Italy has an extremely important and famous pastry culture, and one of the most famous desserts is undoubtedly tiramisu.
Tiramisù is the fifth most recognized term in Italian cuisine worldwide. The etymology of this word can be traced back to the Treviso dialect of northeastern Italy. This delightful dessert seems to have originated in Veneto, specifically Treviso. Of course, like many Italian recipes, there are other versions of tiramisu's origins. For example, Tuscany and Piedmont claim to be related to this dessert, but the most widely accepted version places its origins in Treviso.
The origin of tiramisu
Local oral tradition tells us that this delightful dessert was said to have been created by an intelligent “hostess” of a happy house in the historic center of Treviso in the late eighteenth and early nineteenth centuries. It is believed that the woman conceived this invigorating dessert to serve to her customers at the end of the evening, with the aim of restoring their energy.
To back up this charming legend, we discovered that tiramisu is rich and caloric in its ingredients: eggs, sugar, savoiardi (unique soft biscuits), mascarpone cheese, coffee and cocoa.
The recipe and its simple preparation back up this statement. Making this dessert doesn't require the expertise of a senior chef; anyone can do it, no special tools required.
For centuries, tiramisu's true origins were shrouded in mystery, and it wasn't until the second half of the twentieth century that it appeared in books.
Whatever the legend, the recipe was derived from a mixture of egg yolks and sugar, often used as a restorative by peasant families in Treviso.

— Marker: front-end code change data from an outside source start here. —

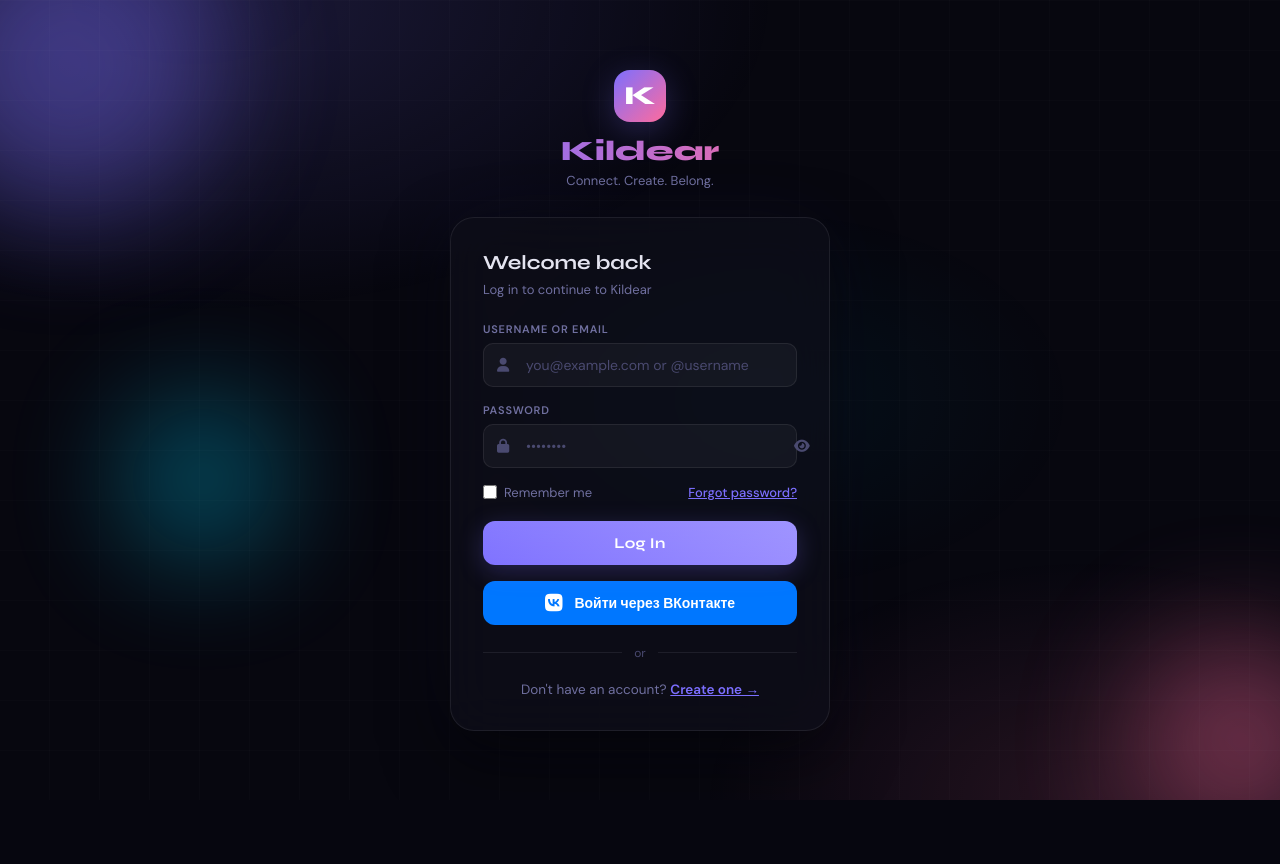
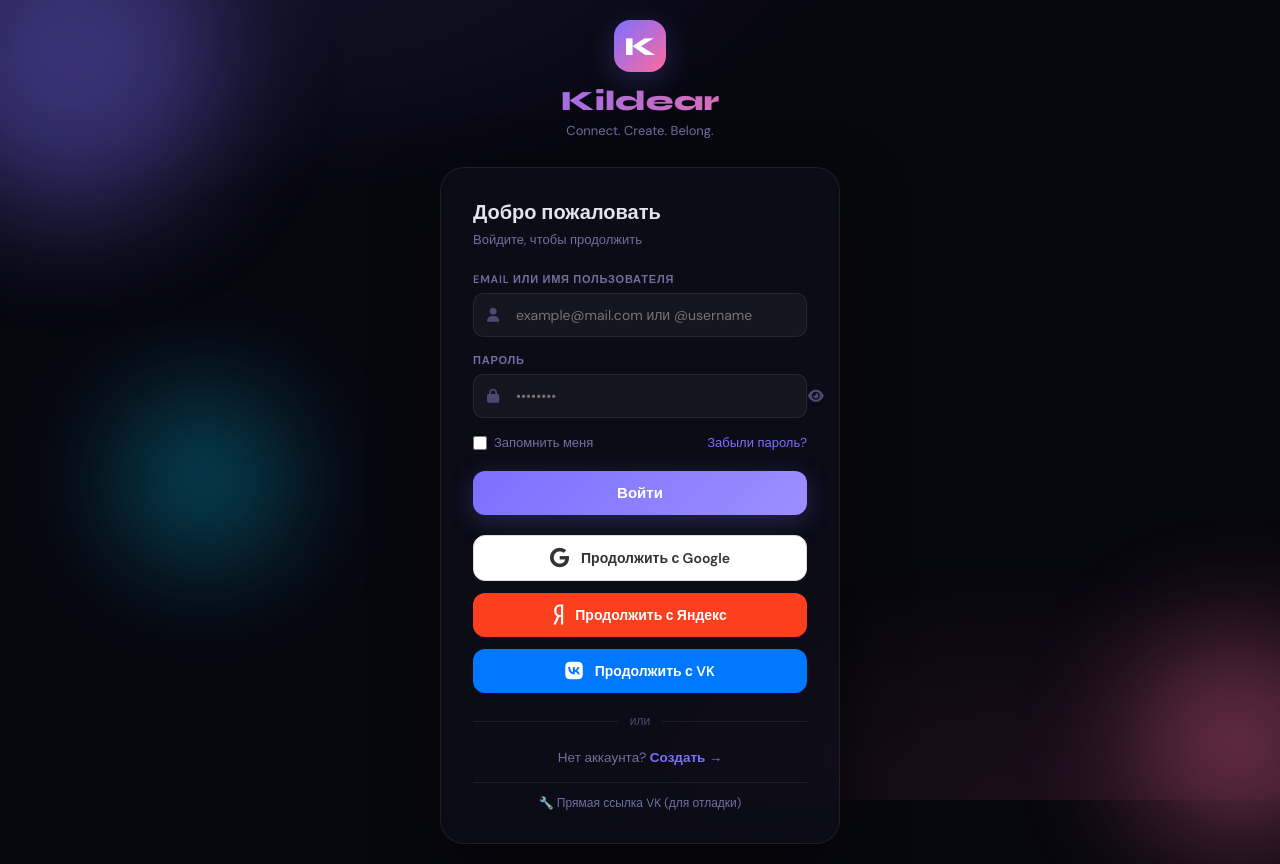
Before and after one commit to dwd-alt/Kildear_Soc, a Flask app: page /login in a window 1280 px wide. Before the commit the page ends 800 px from the top, so only its background shows below. Run offline with Flask 3, Linux system fonts and the light colour scheme; some libraries are stand-ins or nearby versions.

Commit message:
Update login.html

```diff
--- a/templates/login.html
+++ b/templates/login.html
@@ -1,27 +1,45 @@
 <!DOCTYPE html>
-<html lang="en">
+<html lang="ru">
 <head>
   <meta charset="UTF-8"/>
   <meta name="viewport" content="width=device-width, initial-scale=1.0"/>
-  <title>Log In — Kildear</title>
+  <title>Вход — Kildear</title>
   <link rel="preconnect" href="https://fonts.googleapis.com"/>
   <link rel="preconnect" href="https://fonts.gstatic.com" crossorigin/>
   <link href="https://fonts.googleapis.com/css2?family=Syne:wght@400;600;700;800&family=DM+Sans:wght@300;400;500;600&display=swap" rel="stylesheet"/>
   <link rel="stylesheet" href="https://cdnjs.cloudflare.com/ajax/libs/font-awesome/6.5.0/css/all.min.css"/>
   <style>
+    * {
+      margin: 0;
+      padding: 0;
+      box-sizing: border-box;
+    }
+
     :root {
-      --bg: #07070f; --surface: #0f0f1a; --card: rgba(255,255,255,0.04);
-      --border: rgba(255,255,255,0.08); --border-hover: rgba(255,255,255,0.16);
-      --primary: #7c6fff; --primary-glow: rgba(124,111,255,0.25);
-      --secondary: #ff6b9d; --accent: #00d4ff;
-      --text: #e4e4f0; --text-muted: #7070a0; --text-dim: #4a4a70;
-      --danger: #ff4757; --success: #22d3a0;
+      --bg: #07070f;
+      --surface: #0f0f1a;
+      --card: rgba(255,255,255,0.04);
+      --border: rgba(255,255,255,0.08);
+      --border-hover: rgba(255,255,255,0.16);
+      --primary: #7c6fff;
+      --primary-glow: rgba(124,111,255,0.25);
+      --secondary: #ff6b9d;
+      --accent: #00d4ff;
+      --text: #e4e4f0;
+      --text-muted: #7070a0;
+      --text-dim: #4a4a70;
+      --danger: #ff4757;
+      --success: #22d3a0;
+      --google: #4285f4;
+      --yandex: #fc3f1d;
       --vk: #0077ff;
-      --font-head: 'Syne', sans-serif; --font-body: 'DM Sans', sans-serif;
-      --radius: 16px; --radius-sm: 10px; --shadow: 0 24px 64px rgba(0,0,0,0.6);
+      --font-head: 'Syne', sans-serif;
+      --font-body: 'DM Sans', sans-serif;
+      --radius: 16px;
+      --radius-sm: 10px;
+      --shadow: 0 24px 64px rgba(0,0,0,0.6);
     }
-    *, *::before, *::after { box-sizing: border-box; margin: 0; padding: 0; }
-    html { scroll-behavior: smooth; }
+
     body {
       font-family: var(--font-body);
       background: var(--bg);
@@ -30,24 +48,16 @@
       display: flex;
       align-items: center;
       justify-content: center;
-      -webkit-font-smoothing: antialiased;
-      overflow: hidden;
+      position: relative;
+      overflow-x: hidden;
     }
+
     body::before {
       content: '';
-      position: fixed; inset: 0;
-      background:
-        radial-gradient(ellipse 70% 60% at 15% 0%, rgba(124,111,255,0.18) 0%, transparent 65%),
-        radial-gradient(ellipse 50% 50% at 85% 100%, rgba(255,107,157,0.12) 0%, transparent 60%),
-        radial-gradient(ellipse 40% 40% at 60% 50%, rgba(0,212,255,0.05) 0%, transparent 60%);
-      pointer-events: none;
-    }
-    body::after {
-      content: '';
-      position: fixed; inset: 0;
-      background-image:
-        repeating-linear-gradient(0deg, transparent, transparent 49px, rgba(255,255,255,0.015) 49px, rgba(255,255,255,0.015) 50px),
-        repeating-linear-gradient(90deg, transparent, transparent 49px, rgba(255,255,255,0.015) 49px, rgba(255,255,255,0.015) 50px);
+      position: fixed;
+      inset: 0;
+      background: radial-gradient(ellipse 80% 60% at 20% -10%, rgba(124,111,255,0.12) 0%, transparent 60%),
+                  radial-gradient(ellipse 60% 50% at 80% 100%, rgba(255,107,157,0.08) 0%, transparent 60%);
       pointer-events: none;
     }
 
@@ -71,7 +82,7 @@
       position: relative;
       z-index: 2;
       width: 100%;
-      max-width: 420px;
+      max-width: 440px;
       padding: 20px;
     }
 
@@ -113,10 +125,8 @@
       border: 1px solid var(--border);
       border-radius: 24px;
       padding: 32px;
-      box-shadow: var(--shadow), 0 0 80px rgba(124,111,255,0.06);
-      transition: border-color 0.3s;
+      box-shadow: var(--shadow);
     }
-    .auth-card:hover { border-color: var(--border-hover); }
 
     .auth-title {
       font-family: var(--font-head);
@@ -170,30 +205,46 @@
       background: rgba(124,111,255,0.07);
       box-shadow: 0 0 0 3px rgba(124,111,255,0.2);
     }
-    .form-control:focus + i, .input-wrap:focus-within i { color: var(--primary); }
-    .form-control::placeholder { color: var(--text-dim); }
-
+    .form-control:focus + i {
+      color: var(--primary);
+    }
     .toggle-pw {
       position: absolute;
-      right: 13px; top: 50%;
+      right: 13px;
+      top: 50%;
       transform: translateY(-50%);
-      background: none; border: none;
-      color: var(--text-dim); cursor: pointer;
-      font-size: 14px; padding: 2px;
-      transition: color 0.2s;
+      background: none;
+      border: none;
+      color: var(--text-dim);
+      cursor: pointer;
     }
-    .toggle-pw:hover { color: var(--text-muted); }
 
     .form-options {
-      display: flex; align-items: center;
+      display: flex;
+      align-items: center;
       justify-content: space-between;
       margin-bottom: 20px;
       font-size: 13px;
     }
-    .remember { display: flex; align-items: center; gap: 7px; cursor: pointer; color: var(--text-muted); }
-    .remember input[type=checkbox] { accent-color: var(--primary); width: 14px; height: 14px; cursor: pointer; }
-    .forgot { color: var(--primary); font-weight: 500; }
-    .forgot:hover { text-decoration: underline; }
+    .remember {
+      display: flex;
+      align-items: center;
+      gap: 7px;
+      cursor: pointer;
+      color: var(--text-muted);
+    }
+    .remember input {
+      accent-color: var(--primary);
+      width: 14px;
+      height: 14px;
+    }
+    .forgot {
+      color: var(--primary);
+      text-decoration: none;
+    }
+    .forgot:hover {
+      text-decoration: underline;
+    }
 
     .btn-submit {
       width: 100%;
@@ -205,55 +256,78 @@
       font-family: var(--font-head);
       font-size: 15px;
       font-weight: 700;
-      letter-spacing: 0.3px;
       cursor: pointer;
       transition: all 0.25s;
       box-shadow: 0 6px 24px var(--primary-glow);
-      position: relative;
-      overflow: hidden;
     }
-    .btn-submit::after {
-      content: '';
-      position: absolute; inset: 0;
-      background: linear-gradient(rgba(255,255,255,0.08), transparent);
-      pointer-events: none;
+    .btn-submit:hover {
+      transform: translateY(-2px);
+      box-shadow: 0 10px 36px var(--primary-glow);
     }
-    .btn-submit:hover { transform: translateY(-2px); box-shadow: 0 10px 36px var(--primary-glow); }
-    .btn-submit:active { transform: translateY(0); }
 
-    .btn-vk {
+    .social-buttons {
+      display: flex;
+      flex-direction: column;
+      gap: 12px;
+      margin-top: 20px;
+    }
+    .social-btn {
       display: flex;
       align-items: center;
       justify-content: center;
       gap: 12px;
       width: 100%;
       padding: 12px;
-      background: var(--vk);
-      color: white;
       border-radius: 12px;
-      text-decoration: none;
       font-weight: 600;
       font-size: 14px;
+      text-decoration: none;
       transition: all 0.2s;
+      cursor: pointer;
       border: none;
-      cursor: pointer;
-      margin-top: 16px;
+    }
+    .social-btn i, .social-btn svg {
+      font-size: 20px;
+    }
+    .btn-google {
+      background: #fff;
+      color: #333;
+      border: 1px solid #ddd;
+    }
+    .btn-google:hover {
+      background: #f1f1f1;
+      transform: translateY(-1px);
+    }
+    .btn-yandex {
+      background: var(--yandex);
+      color: #fff;
+    }
+    .btn-yandex:hover {
+      background: #e63510;
+      transform: translateY(-1px);
+    }
+    .btn-vk {
+      background: var(--vk);
+      color: #fff;
     }
     .btn-vk:hover {
       background: #0066cc;
       transform: translateY(-1px);
     }
-    .btn-vk i {
-      font-size: 20px;
-    }
 
     .divider {
-      display: flex; align-items: center; gap: 12px;
+      display: flex;
+      align-items: center;
+      gap: 12px;
       margin: 20px 0;
-      font-size: 12px; color: var(--text-dim);
+      font-size: 12px;
+      color: var(--text-dim);
     }
-    .divider::before, .divider::after {
-      content: ''; flex: 1; height: 1px;
+    .divider::before,
+    .divider::after {
+      content: '';
+      flex: 1;
+      height: 1px;
       background: var(--border);
     }
 
@@ -263,8 +337,31 @@
       font-size: 13.5px;
       color: var(--text-muted);
     }
-    .auth-footer a { color: var(--primary); font-weight: 600; }
-    .auth-footer a:hover { text-decoration: underline; }
+    .auth-footer a {
+      color: var(--primary);
+      text-decoration: none;
+      font-weight: 600;
+    }
+    .auth-footer a:hover {
+      text-decoration: underline;
+    }
+
+    /* Отладочная ссылка */
+    .debug-link {
+      margin-top: 16px;
+      padding-top: 12px;
+      border-top: 1px solid var(--border);
+      text-align: center;
+      font-size: 12px;
+    }
+    .debug-link a {
+      color: var(--text-muted);
+      text-decoration: none;
+    }
+    .debug-link a:hover {
+      color: var(--primary);
+      text-decoration: underline;
+    }
   </style>
 </head>
 <body>
@@ -280,39 +377,30 @@
     </div>
 
     <div class="auth-card">
-      <div class="auth-title">Welcome back</div>
-      <div class="auth-sub">Log in to continue to Kildear</div>
+      <div class="auth-title">Добро пожаловать</div>
+      <div class="auth-sub">Войдите, чтобы продолжить</div>
 
-      {% with messages = get_flashed_messages(with_categories=true) %}
-        {% for cat, msg in messages %}
-          <div class="flash flash-{{ cat }}">
-            {% if cat == 'error' %}<i class="fa-solid fa-circle-xmark"></i>
-            {% else %}<i class="fa-solid fa-circle-info"></i>{% endif %}
-            {{ msg }}
-          </div>
-        {% endfor %}
-      {% endwith %}
+      <div id="flashContainer"></div>
 
-      <form method="POST" action="{{ url_for('login') }}" autocomplete="on">
-        <input type="hidden" name="csrf_token" value="{{ csrf_token() }}"/>
+      <form id="loginForm">
+        <input type="hidden" name="csrf_token" id="csrf_token" value="{{ csrf_token() }}">
 
         <div class="form-group">
-          <label class="form-label" for="identifier">Username or Email</label>
+          <label class="form-label" for="identifier">Email или имя пользователя</label>
           <div class="input-wrap">
             <input class="form-control" type="text" id="identifier" name="identifier"
-                   placeholder="you@example.com or @username"
-                   autocomplete="username" required/>
+                   placeholder="example@mail.com или @username" required>
             <i class="fa-solid fa-user"></i>
           </div>
         </div>
 
         <div class="form-group">
-          <label class="form-label" for="password">Password</label>
+          <label class="form-label" for="password">Пароль</label>
           <div class="input-wrap">
             <input class="form-control" type="password" id="password" name="password"
-                   placeholder="••••••••" autocomplete="current-password" required/>
+                   placeholder="••••••••" required>
             <i class="fa-solid fa-lock"></i>
-            <button type="button" class="toggle-pw" onclick="togglePw('password', this)">
+            <button type="button" class="toggle-pw" onclick="togglePassword()">
               <i class="fa-solid fa-eye"></i>
             </button>
           </div>
@@ -320,40 +408,104 @@
 
         <div class="form-options">
           <label class="remember">
-            <input type="checkbox" name="remember" value="1"/> Remember me
+            <input type="checkbox" name="remember" value="1"> Запомнить меня
           </label>
-          <a href="#" class="forgot">Forgot password?</a>
+          <a href="#" class="forgot">Забыли пароль?</a>
         </div>
 
-        <button type="submit" class="btn-submit">Log In</button>
+        <button type="submit" class="btn-submit">Войти</button>
       </form>
 
-      <!-- VK ID OAuth 2.1 Button -->
-      <a href="https://id.vk.com/oauth2/authorize?client_id=54623675&redirect_uri=https%3A%2F%2Fkildear.onrender.com%2Flogin%2Fvk%2Fcallback&response_type=code&scope=email"
-         class="btn-vk">
-        <i class="fa-brands fa-vk"></i> Войти через ВКонтакте
-      </a>
+      <div class="social-buttons">
+        <a href="{{ url_for('login_google') }}" class="social-btn btn-google">
+          <i class="fa-brands fa-google"></i> Продолжить с Google
+        </a>
+        <a href="{{ url_for('login_yandex') }}" class="social-btn btn-yandex">
+          <i class="fa-brands fa-yandex"></i> Продолжить с Яндекс
+        </a>
+        <!-- ИСПРАВЛЕННАЯ КНОПКА VK с дополнительными атрибутами -->
+        <a href="{{ url_for('login_vk') }}"
+           class="social-btn btn-vk"
+           target="_self"
+           rel="noopener noreferrer">
+          <i class="fa-brands fa-vk"></i> Продолжить с VK
+        </a>
+      </div>
 
-      <div class="divider">or</div>
+      <div class="divider">или</div>
 
       <div class="auth-footer">
-        Don't have an account? <a href="{{ url_for('register') }}">Create one →</a>
+        Нет аккаунта? <a href="{{ url_for('register') }}">Создать →</a>
+      </div>
+
+      <!-- Отладочная ссылка - временно, для проверки -->
+      <div class="debug-link">
+        🔧 <a href="{{ url_for('login_vk') }}" target="_self">Прямая ссылка VK (для отладки)</a>
       </div>
     </div>
   </div>
 
   <script>
-    function togglePw(id, btn) {
-      const el = document.getElementById(id);
-      const icon = btn.querySelector('i');
-      if (el.type === 'password') {
-        el.type = 'text';
+    function getCSRF() {
+      return document.getElementById('csrf_token')?.value || '';
+    }
+
+    function showFlash(message, type) {
+      const container = document.getElementById('flashContainer');
+      const flash = document.createElement('div');
+      flash.className = `flash-message flash-${type}`;
+      const icon = type === 'error' ? 'fa-circle-xmark' : 'fa-circle-info';
+      flash.innerHTML = `<i class="fa-solid ${icon}"></i> ${message}`;
+      container.appendChild(flash);
+      setTimeout(() => flash.remove(), 5000);
+    }
+
+    function togglePassword() {
+      const input = document.getElementById('password');
+      const icon = document.querySelector('.toggle-pw i');
+      if (input.type === 'password') {
+        input.type = 'text';
         icon.className = 'fa-solid fa-eye-slash';
       } else {
-        el.type = 'password';
+        input.type = 'password';
         icon.className = 'fa-solid fa-eye';
       }
     }
+
+    document.getElementById('loginForm').addEventListener('submit', async (e) => {
+      e.preventDefault();
+
+      const formData = new FormData(e.target);
+      const data = {
+        identifier: formData.get('identifier'),
+        password: formData.get('password'),
+        remember: formData.get('remember') === '1'
+      };
+
+      try {
+        const response = await fetch('/login', {
+          method: 'POST',
+          headers: {
+            'Content-Type': 'application/json',
+            'X-CSRFToken': getCSRF()
+          },
+          body: JSON.stringify(data)
+        });
+
+        const result = await response.json();
+
+        if (result.success) {
+          showFlash(result.message, 'success');
+          setTimeout(() => {
+            window.location.href = result.redirect || '/';
+          }, 1000);
+        } else {
+          showFlash(result.error || 'Ошибка входа', 'error');
+        }
+      } catch (error) {
+        showFlash('Ошибка соединения', 'error');
+      }
+    });
   </script>
 </body>
 </html>
```
Also changed, not shown: other parts of templates/login.html (+40 -13 lines).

Mascarpone cheese, coffee, cocoa and biscuits are then added to the mixture.
History tells us that long before 1950, since there were no refrigerators, tiramisu was prepared at home and eaten almost immediately, and was known only in the province of Treviso.
Measurements and Ingredients/Dosage Ingredients
- 550g mascarpone cheese
550 g mascarpone cheese
- 6/8 tablespoons sugar (3 tablespoons in egg yolks, 3/4 tablespoons in egg whites)
6/8 tablespoons sugar (3 tablespoons in egg yolks, 3/4 tablespoons in egg whites)
- 300 g Savoiardi type biscuits
300 g finger biscuits
- 8 small cups of cold coffee, sweetened or bitter if preferred, bitter cocoa
8 cups of cold coffee, sweet or bitter (if you prefer)
- Separate the yolks from the whites and place the whites in the refrigerator.
Separate the yolks from the whites and place the whites in the refrigerator.
- Beat the egg yolks with half the sugar.
Beat the egg yolks with half the sugar.
- Add the mascarpone cheese little by little and set aside.
Add the mascarpone cheese a little at a time and set aside.
- Beat the egg whites and gradually add the remaining sugar until you reach a stiff peak consistency.
Beat the egg whites and pour in the remaining sugar a little at a time until you get a stiff snow consistency.
- Add the whipped egg whites little by little to the egg yolk and mascarpone cream mixture.
Add the whipped egg whites little by little to the egg yolks and mascarpone cream.
- Pour a little cream into a baking dish (about 30 x 20 cm).
Place some cream into a baking dish (approx. 30×20 cm).
- Quickly dip both sides of the cookies in cold coffee and place on top of the first layer of cream.
Quickly dip both sides of the cookies in cold coffee and place on top of the first layer of cream.
- Spread more cream on top of the first layer of biscuits to create a second layer of biscuits.
Spread more cream on top of the first layer of biscuits to create a second layer of biscuits.
- Cover with remaining cream and sprinkle with bitter cocoa powder.
Cover with remaining cream and sprinkle with bitter cocoa powder.
- Let it set in the refrigerator for a few hours (about 3-4).
Leave in the refrigerator for a few hours (about 3-4) to harden.
Allegra Lucarelli, professionally known as allegraLu, is a certified bilingual neuro-linguistic coach for children who is a native Italian speaker and fluent in English. At AllegraLu.com, she helps families develop their children's bilingual and multilingual skills.